Is Secure Memory Encryption supported on my AMD platform?

Updated -

AMD's SME (Secure Memory Encryption) feature was first enabled in Red Hat Enterprise Linux 7.5. This technology uses a single key to encrypt system memory which is generated by the AMD Secure Processor at boot.

SME requires enablement in either the system BIOS or operating system. When enabled in the BIOS, memory encryption is transparent and can be run with any operating system. However, this feature is turned off by default on all systems booting the Red Hat Enterprise Linux kernel and must be turned on with a kernel boot parameter.
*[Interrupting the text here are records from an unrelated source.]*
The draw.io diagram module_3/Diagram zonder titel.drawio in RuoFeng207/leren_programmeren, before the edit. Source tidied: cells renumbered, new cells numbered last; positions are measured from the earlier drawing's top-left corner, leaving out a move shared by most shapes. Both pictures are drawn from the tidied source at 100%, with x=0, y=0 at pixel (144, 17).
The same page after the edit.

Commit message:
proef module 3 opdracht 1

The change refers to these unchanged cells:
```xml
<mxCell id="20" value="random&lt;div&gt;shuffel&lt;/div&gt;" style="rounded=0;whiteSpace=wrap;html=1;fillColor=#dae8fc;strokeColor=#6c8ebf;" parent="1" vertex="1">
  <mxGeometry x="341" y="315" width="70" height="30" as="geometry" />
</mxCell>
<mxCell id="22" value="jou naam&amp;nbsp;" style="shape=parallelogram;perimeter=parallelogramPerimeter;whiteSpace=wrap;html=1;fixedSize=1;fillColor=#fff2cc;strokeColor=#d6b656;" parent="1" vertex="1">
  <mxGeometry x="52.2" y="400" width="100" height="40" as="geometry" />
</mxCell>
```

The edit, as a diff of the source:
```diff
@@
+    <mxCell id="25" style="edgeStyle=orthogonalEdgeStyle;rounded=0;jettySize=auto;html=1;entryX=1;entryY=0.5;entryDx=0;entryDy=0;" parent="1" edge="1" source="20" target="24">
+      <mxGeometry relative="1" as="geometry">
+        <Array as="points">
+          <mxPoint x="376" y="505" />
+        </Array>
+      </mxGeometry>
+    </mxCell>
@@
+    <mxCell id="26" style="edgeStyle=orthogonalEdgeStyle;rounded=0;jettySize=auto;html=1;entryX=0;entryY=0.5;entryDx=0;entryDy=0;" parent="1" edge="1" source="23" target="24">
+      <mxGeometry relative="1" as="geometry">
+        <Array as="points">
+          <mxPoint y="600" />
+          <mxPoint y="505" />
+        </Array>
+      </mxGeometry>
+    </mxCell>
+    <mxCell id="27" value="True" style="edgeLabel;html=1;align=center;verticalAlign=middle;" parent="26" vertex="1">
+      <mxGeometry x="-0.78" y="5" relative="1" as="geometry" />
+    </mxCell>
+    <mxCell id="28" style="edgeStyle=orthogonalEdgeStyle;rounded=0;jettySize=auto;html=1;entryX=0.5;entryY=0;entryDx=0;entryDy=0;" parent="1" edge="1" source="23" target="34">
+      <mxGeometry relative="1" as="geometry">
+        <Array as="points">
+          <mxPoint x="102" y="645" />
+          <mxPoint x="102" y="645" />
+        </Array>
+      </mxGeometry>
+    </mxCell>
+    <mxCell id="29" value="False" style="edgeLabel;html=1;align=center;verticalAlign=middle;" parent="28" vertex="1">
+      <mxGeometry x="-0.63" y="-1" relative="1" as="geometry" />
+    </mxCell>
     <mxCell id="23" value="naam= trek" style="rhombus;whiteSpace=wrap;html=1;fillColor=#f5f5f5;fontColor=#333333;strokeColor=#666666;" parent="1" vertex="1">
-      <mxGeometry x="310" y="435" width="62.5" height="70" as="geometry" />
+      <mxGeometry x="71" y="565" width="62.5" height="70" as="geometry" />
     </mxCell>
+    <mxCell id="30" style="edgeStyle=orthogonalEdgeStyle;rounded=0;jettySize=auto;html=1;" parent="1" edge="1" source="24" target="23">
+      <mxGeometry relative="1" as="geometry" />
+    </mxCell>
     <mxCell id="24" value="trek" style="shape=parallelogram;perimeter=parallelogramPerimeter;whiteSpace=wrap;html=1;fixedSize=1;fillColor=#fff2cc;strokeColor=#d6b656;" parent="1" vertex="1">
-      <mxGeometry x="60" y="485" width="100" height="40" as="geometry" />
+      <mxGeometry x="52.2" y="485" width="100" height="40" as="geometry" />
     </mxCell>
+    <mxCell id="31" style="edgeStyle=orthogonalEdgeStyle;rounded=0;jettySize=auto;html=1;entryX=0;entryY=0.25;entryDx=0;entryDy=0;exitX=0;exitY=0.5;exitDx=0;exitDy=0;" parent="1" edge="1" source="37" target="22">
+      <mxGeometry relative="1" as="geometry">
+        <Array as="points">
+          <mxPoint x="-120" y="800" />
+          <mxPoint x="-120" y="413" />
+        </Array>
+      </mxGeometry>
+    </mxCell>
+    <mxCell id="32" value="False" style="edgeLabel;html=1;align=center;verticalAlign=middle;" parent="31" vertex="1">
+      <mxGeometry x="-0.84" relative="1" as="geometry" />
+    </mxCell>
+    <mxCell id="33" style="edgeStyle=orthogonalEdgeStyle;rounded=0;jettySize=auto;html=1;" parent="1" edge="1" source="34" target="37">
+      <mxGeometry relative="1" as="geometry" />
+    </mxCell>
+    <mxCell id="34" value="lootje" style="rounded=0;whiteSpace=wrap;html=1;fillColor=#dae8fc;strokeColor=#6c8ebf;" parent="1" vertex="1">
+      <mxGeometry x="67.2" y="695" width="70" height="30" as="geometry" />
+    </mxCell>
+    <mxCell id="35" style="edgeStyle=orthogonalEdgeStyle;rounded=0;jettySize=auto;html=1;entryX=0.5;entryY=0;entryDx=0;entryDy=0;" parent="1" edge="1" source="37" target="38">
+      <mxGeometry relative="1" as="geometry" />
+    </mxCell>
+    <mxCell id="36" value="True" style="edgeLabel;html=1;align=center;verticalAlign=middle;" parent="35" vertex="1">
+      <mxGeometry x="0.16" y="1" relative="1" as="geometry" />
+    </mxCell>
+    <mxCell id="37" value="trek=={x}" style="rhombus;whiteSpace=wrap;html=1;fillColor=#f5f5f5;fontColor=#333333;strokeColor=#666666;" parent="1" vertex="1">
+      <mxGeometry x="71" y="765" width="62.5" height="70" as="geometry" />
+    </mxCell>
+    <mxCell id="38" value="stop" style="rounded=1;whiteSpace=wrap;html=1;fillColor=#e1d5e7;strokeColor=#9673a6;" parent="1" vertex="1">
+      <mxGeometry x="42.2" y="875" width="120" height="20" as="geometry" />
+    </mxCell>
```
At this time there are known issues when running SME on Red Hat Enterprise Linux 7 & 8. The kdump utility, RHEL’s kernel crash dumping mechanism, is currently incompatible with some systems running in SME enabled mode. It could be necessary to disable SME before attempting to capture a kdump for debugging purposes. Red Hat Quality Engineering has also seen issues with select storage controllers which can cause the system to encounter boot failures when SME is enabled. Due to the issues discovered on this technology, certification of systems with AMD Epyc processors was conducted with SME disabled. Once the AMD SME technology has stabilized, certification will be conducted with SME enabled.

Red Hat is committed to enabling the SME technology and is working with our partners AMD, Dell, and HPE to resolve these issues as quickly as possible. Until that time Red Hat recommends you do not enable SME on your production systems. If you experience SME related issues on your AMD Epyc systems you are encouraged to report them in the Red Hat Customer Portal so Red Hat Engineering and Quality Engineering Teams can work with our OEM partners to resolve them as quickly as possible.
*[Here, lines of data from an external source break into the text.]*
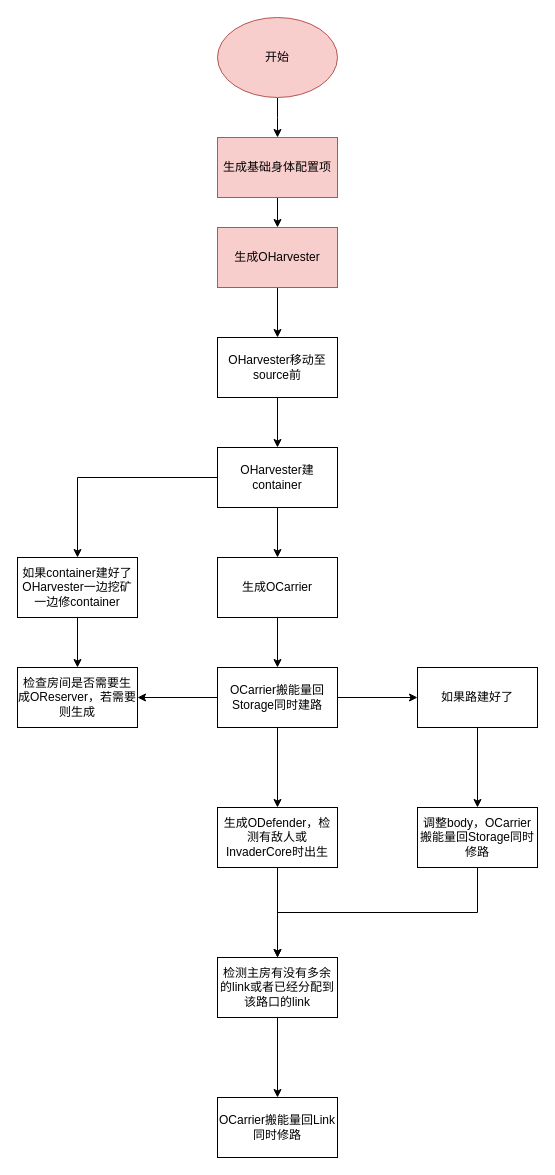
Before: page "外矿任务项目" (2 of 3) of projectFlowChart/AIUreium/outwardsSource/index.drawio in Ureimu/manual-screeps, a draw.io diagram. Source tidied: cells renumbered, new cells numbered last; positions are measured from the earlier drawing's top-left corner, leaving out a move shared by most shapes. Both pictures are drawn from the tidied source at 100%, with x=0, y=0 at pixel (17, 17).
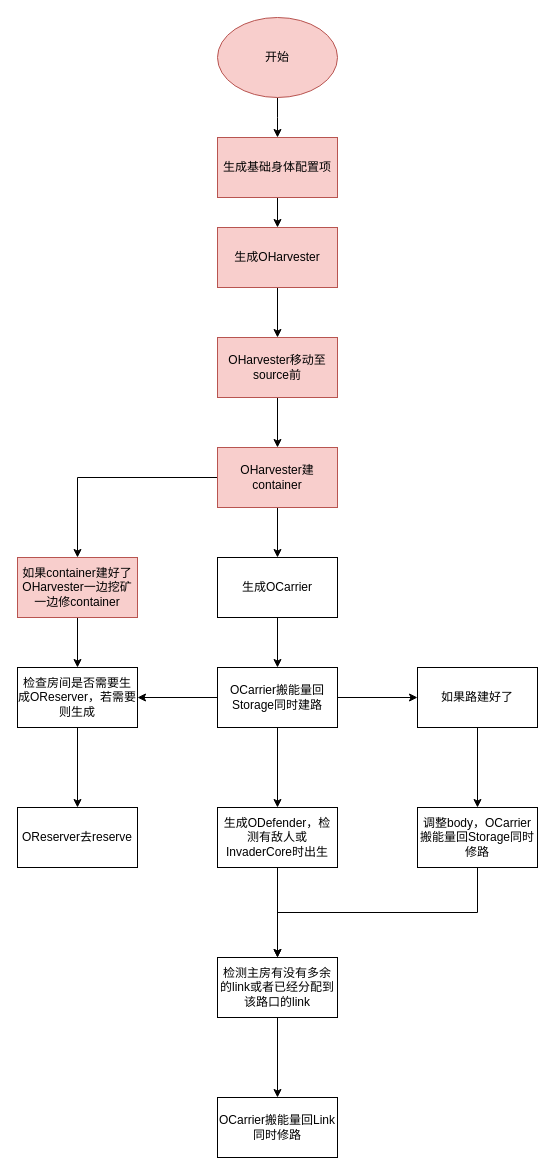
Above is the later version.

The change refers to these unchanged cells:
```xml
<mxCell id="21" value="检查房间是否需要生成OReserver，若需要则生成" style="whiteSpace=wrap;html=1;rounded=0;" parent="1" vertex="1">
  <mxGeometry y="650" width="120" height="60" as="geometry" />
</mxCell>
```

The edit, as a diff of the source:
```diff
@@
-    <mxCell id="16" value="OHarvester建container" style="rounded=0;whiteSpace=wrap;html=1;" parent="1" vertex="1">
+    <mxCell id="16" value="OHarvester建container" style="rounded=0;whiteSpace=wrap;html=1;fillColor=#f8cecc;strokeColor=#b85450;" parent="1" vertex="1">
       <mxGeometry x="200" y="430" width="120" height="60" as="geometry" />
     </mxCell>
@@
-    <mxCell id="18" value="&lt;span&gt;如果container建好了&lt;br&gt;OHarvester一边挖矿一边修container&lt;/span&gt;" style="rounded=0;whiteSpace=wrap;html=1;" parent="1" vertex="1">
+    <mxCell id="18" value="&lt;span&gt;如果container建好了&lt;br&gt;OHarvester一边挖矿一边修container&lt;/span&gt;" style="rounded=0;whiteSpace=wrap;html=1;fillColor=#f8cecc;strokeColor=#b85450;" parent="1" vertex="1">
       <mxGeometry y="540" width="120" height="60" as="geometry" />
     </mxCell>
@@
+    <mxCell id="31" style="edgeStyle=orthogonalEdgeStyle;rounded=0;jettySize=auto;html=1;" parent="1" edge="1" source="21" target="32">
+      <mxGeometry relative="1" as="geometry" />
+    </mxCell>
@@
-    <mxCell id="30" value="&lt;span&gt;OHarvester移动至source前&lt;/span&gt;" style="whiteSpace=wrap;html=1;rounded=0;" parent="1" vertex="1">
+    <mxCell id="30" value="&lt;span&gt;OHarvester移动至source前&lt;/span&gt;" style="whiteSpace=wrap;html=1;rounded=0;fillColor=#f8cecc;strokeColor=#b85450;" parent="1" vertex="1">
       <mxGeometry x="200" y="320" width="120" height="60" as="geometry" />
     </mxCell>
+    <mxCell id="32" value="OReserver去reserve" style="whiteSpace=wrap;html=1;rounded=0;" parent="1" vertex="1">
+      <mxGeometry y="790" width="120" height="60" as="geometry" />
+    </mxCell>
```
To verify if SME is currently active on a system, use the following command:

# dmesg|grep -i sme

If SME is enabled and active, the following output should be seen:

[    0.000000] AMD Secure Memory Encryption (SME) active

To disable SME on affected systems, look for and remove the following kernel boot parameter:

mem_encrypt=on

Then reboot the system to disable Secure Memory Encryption. If SME is enabled in the system BIOS, contact your OEM provider for details on how to correctly disable the technology before attempting a kdump.